Thats it!

Br, Joosua




Cheat sheet: AD FS and Azure AD Hybrid Conditional Access

What is so great about AD FS 2016 + Azure AD Hybrid Device Join?

  • You get absolutely the best SSO experience with it – In fact it’s preferred over any 1 of the existing methods in terms of the use experience when used with W10 (Standard licensing)ADFSss
  • It works as seamless second factor for Azure AD Applications with Azure AD Conditional Access (AAD P1)
  • You can use it as seamless factor for your on-premises federations by requiring the presence of trusted claims in the request.
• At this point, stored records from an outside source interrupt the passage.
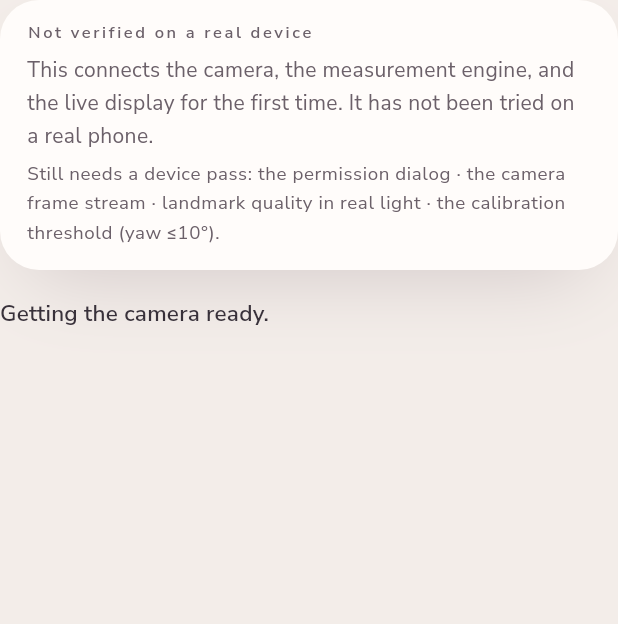
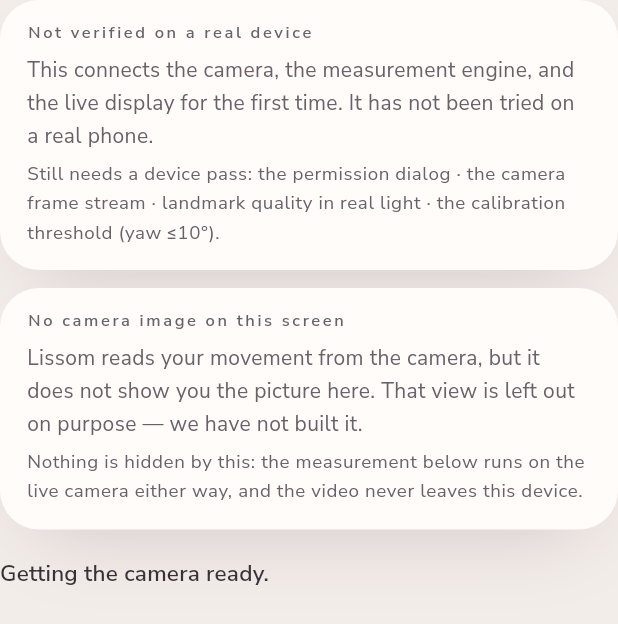
Before and after one commit to kocakkmustafa/lissom, a Flutter app: the _LiveView widget shown alone on an empty page, opened directly with empty values, on a phone screen of 412 x 824 dp. Shown: the top 624 px of the screen. Run offline on Flutter 3.47's test engine with Material 3 defaults, Android fonts, the phone set to English and light mode, and no system bars; our stand-ins replace google_fonts, permission_handler; missing offline and left inert: motion_camera, motion_core; accounts and stored records are empty.

Commit message:
feat(L-293 ⑤): önizleme yokluğu artık BEYANLI — ve beyan üç kusur doğurdu
SINIF ÖLÇÜLDÜ: pinli motion_camera texture sunmuyor (0 dosya, poz. kontrol
PoseSource 3) ⇒ JabLab/Gravita ile AYNI çekirdek kısıtı ⇒ ERTELENMİŞ
(yapılabilir, biz yapmadık). Desen JabLab'dan ADAPTE edildi: tek satır
PLACEHOLDER(asset) + unblocked by + kullanıcı cümlesi ("left out on purpose",
tarih YOK — "yet" yasak). Kapı zaten bendeydi, 0 işaretçiyle.

🪤 ÜÇ KUSUR, üçü de kendi eklememden doğdu, üçü de KAPILARCA yakalandı:
① işaretçi ÇOK SATIRLIYDI → kapı "BOZUK işaret" dedi, tek satıra alındı.
② kart 375pt'te ekranı 118 PİKSEL TAŞIRDI (800pt'te hiçbir işaret yok).
   Metni KISALTMADIM — beyanın boyunu YERLEŞİMİN belirlemesi tam da
   kaçındığımız şey olurdu; içerik kaydırılabilir yapıldı.
③ ve kaydırma L-283'ü ZAYIFLATTI: "Open Settings" (kalıcı retten çıkışın TEK
   yolu) y=986'ya, KATLAMANIN ALTINA düştü — tap() uyarısı yakaladı.
   → hâlin BİRİNCİL EYLEMİ altta SABİT; açıklayıcı metin kayar, EYLEM kaymaz.

→ Bir dürüstlük beyanı eklemek ekranın FİZİĞİNİ değiştirir, ve düzeltmesi
başka bir dürüstlük kusuru üretebilir.

⭐ SABOTAJ KORUMAMIN YARIM OLDUĞUNU GÖSTERDİ: kartı sildim, kapı YEŞİL
KALDI — gen_placeholder_register.py KAYNAK işaretçisini koruyor, KULLANICI
cümlesini değil. Yokluk kullanıcı için yeniden sessizleşebilirdi, kayıt onu
hâlâ listelerken. → Kaynakta beyanlı olmak, KULLANICIYA beyanlı olmak
değildir; iki ayrı yüzey, iki ayrı kapı. İkinci kapı eklendi (kart görünür ·
"left out on purpose" var · "yet" YOK), yeniden sabotaj → KIRMIZI.

⛔ Texture bağlanmadı, pin'e dokunulmadı, yeni ürün yüzeyi açılmadı.
Kapılar: app 196/196 · engine 109/109 · python 17/18.

```diff
--- a/lib/app/live_capture_screen.dart
+++ b/lib/app/live_capture_screen.dart
@@ -315,7 +315,23 @@
   Widget build(BuildContext context) {
     final ThemeData t = Theme.of(context);
     final LiveSessionState s = state;
+    // ⚠️ İÇERİK KAYDIRILABİLİR, düğme SABİT (L-293).
+    //
+    // Önizleme beyanı eklenince bu ekran **375pt'te 118 piksel TAŞTI** —
+    // dar-yüzey kapısı (`pinNarrowSurface`) yakaladı, 800pt varsayılanında
+    // hiçbir işaret yoktu (Ostinato'nun ölçtüğü sınıf).
+    //
+    // Metni KISALTMADIM: bir dürüstlük beyanının boyunu YERLEŞİMİN
+    // belirlemesi, tam da kaçındığımız şey olurdu. Bunun yerine dürüst
+    // hâller büyüyebilsin diye içerik kaydırılabilir yapıldı; *"I'm done"*
+    // düğmesi **altta sabit** kalıyor (erişimi kaydırmaya bağlamak, ölçümü
+    // bitirmeyi zorlaştırırdı).
     return Column(
+      crossAxisAlignment: CrossAxisAlignment.start,
+      children: <Widget>[
+        Expanded(
+          child: SingleChildScrollView(
+            child: Column(
               crossAxisAlignment: CrossAxisAlignment.start,
               children: <Widget>[
         const NamedGapCard(
@@ -329,6 +345,32 @@
           detail: 'Still needs a device pass: the permission dialog · the '
               'camera frame stream · landmark quality in real light · the '
               'calibration threshold (yaw ≤10°).',
+        ),
+        const SizedBox(height: 12),
+        // PLACEHOLDER(asset): kamera akışının canlı görüntüsü (Texture tabanlı önizleme) — unblocked by: motion_camera'nın önizleme texture'ı sunması (registrar.textures); pinli f13bdc9'da YOK (ölçüldü 0 dosya, poz. kontrol PoseSource 3), çekirdek turu kalem #5
+        //
+        // **SINIFIN ADI: ERTELENMİŞ** (M-F-287 üçlüsü: imkânsız /
+        // ertelenmiş / ölçülmemiş). *İmkânsız* olsaydı "bir kamera bunu
+        // göremez" derdik; *ölçülmemiş* olsaydı "bilmiyoruz" derdik.
+        // Ertelenmiş = YAPILABİLİR, biz yapmadık → cümle sorumluluğu
+        // ÜSTLENİR ve TARİH VERMEZ ("yet" yasak, M-F-186).
+        //
+        // JabLab ve Gravita aynı çekirdek kısıtını aynı sınıfa koydu (aynı
+        // pin, aynı `registrar.textures` yolu) — farklı sınıflandırmak,
+        // TEK bir kısıtı üç ayrı şeymiş gibi okuturdu.
+        //
+        // 🔴 L-292 ölçümü: bu yokluk 2026-08-12'ye kadar BENDE SESSİZDİ.
+        // JabLab'ınki beyanlıydı, benimki değildi — kullanıcı ekranı
+        // açıyor, kamera görüntüsü görmüyor, ve hiçbir şey neden olduğunu
+        // söylemiyordu. Aynı yokluk, iki hatta İKİ AYRI SINIF.
+        const NamedGapCard(
+          title: 'No camera image on this screen',
+          reason: 'Lissom reads your movement from the camera, but it does '
+              'not show you the picture here. That view is left out on '
+              'purpose — we have not built it.',
+          detail: 'Nothing is hidden by this: the measurement below runs '
+              'on the live camera either way, and the video never leaves '
+              'this device.',
         ),
         const SizedBox(height: 18),
         Text(s.userText, style: t.textTheme.titleMedium),
@@ -347,9 +389,40 @@
           // DİYORDU ama hiçbir kontrol yoktu ve `canMeasure` false olduğu
           // için ekranda BAŞKA düğme de kalmıyordu — kullanıcıya bir
           // TALİMAT verilip onu uygulayacak YOL verilmiyordu.
-          // `retryMakesSense` true iken bu düğme YOK: sistem hâlâ soracak,
-          // oraya göndermek gereksiz bir yolculuk olur.
-          if (!retryMakesSense)
+          // ⚠️ Düğmenin KENDİSİ burada DEĞİL, altta SABİT alanda (L-293) —
+          // gerekçesi aşağıda.
+        ],
+              ],
+            ),
+          ),
+        ),
+        // ⛔ HÂLİN BİRİNCİL EYLEMİ SABİT ALANDA — kaydırmanın ARKASINDA DEĞİL.
+        //
+        // 🪤 İlk denememde *"Open Settings"*i kaydırılabilir içeriğin içinde
+        // bıraktım ve **375pt'te y=986'ya**, yani katlamanın ALTINA düştü:
+        // kalıcı retten çıkışın TEK yolu, kullanıcının kaydırmayı akıl
+        // etmesine bağlı hâle geldi. Bu, L-283'te kapattığım kusurun
+        // (*yol var ama kullanıcı oraya varamıyor*) zayıflatılmış hâliydi
+        // ve testin `tap()` uyarısı yakaladı — *"widget is actually
+        // off-screen"*.
+        //
+        // → Kural: bu ekranda hâlin **birincil eylemi** (ölçümü bitir ·
+        // ayarlara git) daima ALTTA ve DAİMA görünür; açıklayıcı metin
+        // kaydırılabilir, EYLEM değil. İkisi aynı anda doğmaz
+        // (`canMeasure` kalıcı rette false).
+        if (s.canMeasure)
+          Padding(
+            padding: const EdgeInsets.only(top: 12),
+            child: Align(
+              alignment: Alignment.centerLeft,
+              child: FilledButton(
+                key: const Key('liveCapture.finish'),
+                onPressed: onFinish,
+                child: const Text("I'm done"),
+              ),
+            ),
+          )
+        else if (s case PermissionDenied(retryMakesSense: false))
           Padding(
             padding: const EdgeInsets.only(top: 12),
             child: Align(
@@ -359,17 +432,6 @@
                 onPressed: () => unawaited(onOpenSettings()),
                 child: const Text('Open Settings'),
               ),
-              ),
-            ),
-        ],
-        const Spacer(),
-        if (s.canMeasure)
-          Align(
-            alignment: Alignment.centerLeft,
-            child: FilledButton(
-              key: const Key('liveCapture.finish'),
-              onPressed: onFinish,
-              child: const Text("I'm done"),
             ),
           ),
       ],
```
Also changed, not shown: 2 other files. Lines whose indentation alone changed are shown as unchanged.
In the absence of these trusted claims you can fall-back into standard 2-Factor Auth (AAD P1)
  • Hybrid Device Registration with AD FS is not dependent on AAD Connect to enable SSO on the device (AAD P1)
    • AAD connect Synchronization links the device to corresponding Azure Device, once the on-prem device satisfies required filter conditions in metaverse


  1. Please note, that Azure AD join is not something that replaces initial Sign-on modes, it still requires that initial sign-in has taken place before the device is paired with Azure AD to obtain SSO experience based on the PRT tokens

Major tips to get it right

Do I need any on-premises pointing device registration records to accomplish the scenario presented?

  • Absolutely none – In fact, if you look at the Device Registration Logs, you will find out that it explicitly states that local endpoints will NOT be enabled


DRS is in Hybrid AAD mode, registration endpoints will NOT be enabled.

Do I need to enable Device Authentication in the Authentication policies for Intra/extranet? 

No – The device authentication claims in this scenario are emitted as part of Windows, or Forms authentication. This happens with the AD DS Device Object and its properties in conjunction with Primary Refresh Token, which is accounted for in the Windows Login process,

  • While you need to have Device Registration enabled, you don’t need to enable device authentication as method in the authentication policies.



  • If you look at the claims with forms authentication and Extranet login, you will see the Device Claims that were emitted as part of the FormsAuthentication



Take note of the PRT claim – You wont find it in the RP’s login trace pipeline, because it’s formed at Windows Login

If you want to peek under the hood, and understand how these DRS claims end up in the same pipeline, then check DRS trace logs

Here DRS is checking for device match


”GetDeviceKeyFromKeyCredLink” &  GetDevice(ID,DC): 




Is it multi-factor authentication method?

Not in the context of AD FS, but conceptually it’s Multifactor Auth (one factor more added to the on-going authentication sequence)

Is there single important action that help will me in achieving the goal?

  • Yes, start with the newest version of the AAD Connect. It now supports both AAD HDJ and Writeback configuration during the setup without manual scripts AAD Connect 1.1.819.0
    • (DISCLAIMER: Do always review the changes made to AAD connect, and estimate if there is any change existing Relying Party trusts or sync related settings before proceeding)

What should I confirm before debugging anything else?

Coarse flow description

Example policy using Device-Based Conditional Access

1. Requiring presence of ’known device’ when accessing on-prem federations

  • This policy will ensure, that unknown devices will have to perform standard multi-factor authentication, whereas known devices will be granted access based on the presence of the ’isknown’ claim with value=True


Do I need Web Application Proxy

In my experience not, if you have capable reverse proxy, and opt for the Azure AD joined Domain devices. For Example KEMP VLM that can impersonate WAP for most of the features, and forward IP and Proxy information to AD FS via the use of headers1

This would have been different with the non hybrid device registration which requires that SSL is terminated at the WAP's directly

Extra stuff:

  1. One very welcome addition is, that the shared W10 and Server 2016 Devices don’t reserve this feature to only single user. Thus you get for example in remote desktop installation the Azure AD join SSO for multiple users.


Br, Joosua!